Enter Peter Laviolette. When the Flyers hired their new head coach on December 4, one of the big questions was how he would respond to a team and an organization known for its history of tough stuff. Laviolette was vehemently anti-fighting in Carolina, and a clash between a guy like Carcillo and a coach like Laviolette seemed imminent.
It took one game. In the first game under the new regime, Carcillo, who had admittedly shown small signs of improvement in his stupidity to that point, showed everybody that he was still a bit wild. He sucker punched Washington's Matt Bradley in the face, worthy of a four-game suspension.
Laviolette made his opinion known. From there, we saw a clearly obvious change in Carbomb's game. From that point on, he quickly became the fan favorite Paul Holmgren promised he would become when acquiring him at the trade deadline in 2009.
As we wrote during the season:
Since, smart play has become a not-so-shocking staple of his game. It slowly but surely has become expected for Carcillo to draw penalties more often than he takes them, and the fights he engages in these days are often calculated, strategic endeavors instead of reckless, adrenaline-driven fits of rage.
He's even added a bit of the scoring touch, and his fine play has been appreciated by his coach in more than just words. Carcillo is a now serving on Laviolette's top line, playing with Selke-worthy captain Mike Richards and the always smooth-as-ice Simon Gagne. He compliments those two with a perfect mix of aggression and hockey sense, giving the two point producers room to work while sometimes even stepping onto the score sheet himself.
He was that player for the Flyers down the stretch of the regular season. Into the playoffs, too. Sure, at times he would regress to his old self a bit, but rarely ever in the second half of the season did he hurt the team based on doing something stupid alone. Many, many times the team was hurt due to Carcillo's reputation, but he's made great strides this season to fix that reputation.
He even won the respect of Peter Laviolette, who said during the playoffs that scratching Carcillo was one of the toughest things he's ever had to do as a coach. So now, what happens with Carbomb? The restricted free agent may or may not return to Philadelphia next season. Does he fit in the mix? It's obvious, I think that he can't continue to play with Simon Gagne and Mike Richards on the top line. As well as that worked out, it's not the ideal circumstance.

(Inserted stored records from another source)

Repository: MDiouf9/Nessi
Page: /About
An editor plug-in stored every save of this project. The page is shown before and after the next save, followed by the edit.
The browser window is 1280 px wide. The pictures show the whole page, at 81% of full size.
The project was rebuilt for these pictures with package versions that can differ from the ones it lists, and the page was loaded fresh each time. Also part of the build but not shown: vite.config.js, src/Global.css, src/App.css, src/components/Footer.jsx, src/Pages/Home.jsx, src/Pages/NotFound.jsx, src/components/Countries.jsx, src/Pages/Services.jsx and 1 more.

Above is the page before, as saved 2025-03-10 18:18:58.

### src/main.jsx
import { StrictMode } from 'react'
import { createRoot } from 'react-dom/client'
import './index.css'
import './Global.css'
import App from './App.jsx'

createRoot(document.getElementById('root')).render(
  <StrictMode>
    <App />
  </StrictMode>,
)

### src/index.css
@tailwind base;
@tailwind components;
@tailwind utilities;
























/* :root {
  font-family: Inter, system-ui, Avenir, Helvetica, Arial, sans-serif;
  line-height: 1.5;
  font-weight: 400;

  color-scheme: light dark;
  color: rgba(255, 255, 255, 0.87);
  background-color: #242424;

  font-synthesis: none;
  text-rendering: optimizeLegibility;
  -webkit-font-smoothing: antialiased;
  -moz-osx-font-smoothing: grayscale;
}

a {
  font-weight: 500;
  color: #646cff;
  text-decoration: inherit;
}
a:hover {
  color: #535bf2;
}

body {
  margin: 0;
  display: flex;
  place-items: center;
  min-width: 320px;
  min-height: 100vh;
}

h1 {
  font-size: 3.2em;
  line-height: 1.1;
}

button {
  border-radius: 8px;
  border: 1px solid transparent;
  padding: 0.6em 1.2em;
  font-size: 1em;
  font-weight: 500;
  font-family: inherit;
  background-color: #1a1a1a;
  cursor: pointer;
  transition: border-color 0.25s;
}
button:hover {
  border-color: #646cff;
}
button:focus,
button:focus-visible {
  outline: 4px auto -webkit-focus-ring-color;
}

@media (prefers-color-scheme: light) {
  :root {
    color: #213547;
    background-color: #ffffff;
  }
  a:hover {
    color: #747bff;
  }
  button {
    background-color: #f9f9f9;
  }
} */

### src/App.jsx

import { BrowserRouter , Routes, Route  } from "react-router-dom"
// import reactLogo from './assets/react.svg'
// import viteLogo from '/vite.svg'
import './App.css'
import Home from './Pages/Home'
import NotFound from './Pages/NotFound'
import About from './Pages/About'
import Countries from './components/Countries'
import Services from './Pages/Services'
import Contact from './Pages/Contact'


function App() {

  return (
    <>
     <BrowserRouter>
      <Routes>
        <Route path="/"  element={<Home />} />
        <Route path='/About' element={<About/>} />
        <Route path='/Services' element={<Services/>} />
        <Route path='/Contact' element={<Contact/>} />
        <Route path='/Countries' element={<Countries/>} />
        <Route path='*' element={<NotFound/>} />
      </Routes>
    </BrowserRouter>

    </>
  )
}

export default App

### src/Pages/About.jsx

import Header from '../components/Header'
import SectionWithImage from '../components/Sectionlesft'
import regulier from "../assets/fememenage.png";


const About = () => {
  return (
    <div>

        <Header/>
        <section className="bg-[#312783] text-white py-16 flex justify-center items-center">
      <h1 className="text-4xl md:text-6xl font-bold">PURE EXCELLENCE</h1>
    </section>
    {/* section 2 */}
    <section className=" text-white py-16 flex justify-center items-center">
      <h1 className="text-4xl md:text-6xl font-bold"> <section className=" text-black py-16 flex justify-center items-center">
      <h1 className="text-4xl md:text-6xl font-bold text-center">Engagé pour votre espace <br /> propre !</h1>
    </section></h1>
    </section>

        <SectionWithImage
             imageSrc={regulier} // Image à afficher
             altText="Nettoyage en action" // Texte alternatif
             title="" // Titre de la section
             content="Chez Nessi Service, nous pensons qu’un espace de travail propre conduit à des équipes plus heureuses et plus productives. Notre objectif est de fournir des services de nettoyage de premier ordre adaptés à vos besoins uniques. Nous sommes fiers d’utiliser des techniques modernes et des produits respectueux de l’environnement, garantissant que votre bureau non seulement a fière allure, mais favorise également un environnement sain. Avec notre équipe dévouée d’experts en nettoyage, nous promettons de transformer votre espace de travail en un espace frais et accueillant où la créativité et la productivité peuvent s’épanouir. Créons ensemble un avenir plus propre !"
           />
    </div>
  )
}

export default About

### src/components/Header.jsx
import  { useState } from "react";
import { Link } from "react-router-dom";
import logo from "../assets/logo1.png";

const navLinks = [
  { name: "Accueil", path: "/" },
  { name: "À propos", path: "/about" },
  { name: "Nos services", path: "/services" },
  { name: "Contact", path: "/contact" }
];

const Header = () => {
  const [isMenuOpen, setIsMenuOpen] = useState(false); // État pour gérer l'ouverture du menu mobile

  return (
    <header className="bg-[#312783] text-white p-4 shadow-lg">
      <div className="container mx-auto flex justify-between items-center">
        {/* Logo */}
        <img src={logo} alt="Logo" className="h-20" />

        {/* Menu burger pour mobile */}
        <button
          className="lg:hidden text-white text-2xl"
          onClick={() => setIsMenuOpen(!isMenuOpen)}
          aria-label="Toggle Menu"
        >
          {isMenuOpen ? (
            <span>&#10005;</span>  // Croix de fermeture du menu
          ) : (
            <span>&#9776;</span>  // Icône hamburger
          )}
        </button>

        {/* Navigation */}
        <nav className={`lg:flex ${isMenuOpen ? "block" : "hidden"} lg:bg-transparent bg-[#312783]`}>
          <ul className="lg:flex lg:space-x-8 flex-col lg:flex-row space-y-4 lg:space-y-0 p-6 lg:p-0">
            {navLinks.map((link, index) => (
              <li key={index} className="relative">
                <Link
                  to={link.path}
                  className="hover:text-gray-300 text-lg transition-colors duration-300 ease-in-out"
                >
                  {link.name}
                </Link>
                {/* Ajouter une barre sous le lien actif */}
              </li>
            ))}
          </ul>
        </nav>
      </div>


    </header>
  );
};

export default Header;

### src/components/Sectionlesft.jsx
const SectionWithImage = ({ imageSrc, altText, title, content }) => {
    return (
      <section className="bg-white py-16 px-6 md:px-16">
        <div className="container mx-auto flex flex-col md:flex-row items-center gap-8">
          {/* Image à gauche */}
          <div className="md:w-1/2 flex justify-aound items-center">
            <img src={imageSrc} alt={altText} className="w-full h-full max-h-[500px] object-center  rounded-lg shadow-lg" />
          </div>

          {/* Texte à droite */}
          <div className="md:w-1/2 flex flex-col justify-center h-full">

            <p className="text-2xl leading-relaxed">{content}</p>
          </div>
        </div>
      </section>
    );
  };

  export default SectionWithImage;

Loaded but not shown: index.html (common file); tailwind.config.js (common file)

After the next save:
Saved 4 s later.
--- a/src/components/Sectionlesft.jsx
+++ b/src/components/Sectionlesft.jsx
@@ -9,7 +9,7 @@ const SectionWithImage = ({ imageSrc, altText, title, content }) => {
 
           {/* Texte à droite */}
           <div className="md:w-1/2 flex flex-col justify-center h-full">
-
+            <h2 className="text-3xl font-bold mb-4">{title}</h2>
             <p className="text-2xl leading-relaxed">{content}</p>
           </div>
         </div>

So, do you keep Carcillo and plop him on the fourth line with Blair Betts and Ian Laperriere? It's really the only place he fits, and a lot of that depends on if you decide to re-sign Darroll Powe and Arron Asham, too. There are questions to be asked, but one thing can be sure: if Carcillo isn't here next year, it's not because the Flyers didn't want him back. It's because he just doesn't fit on the roster.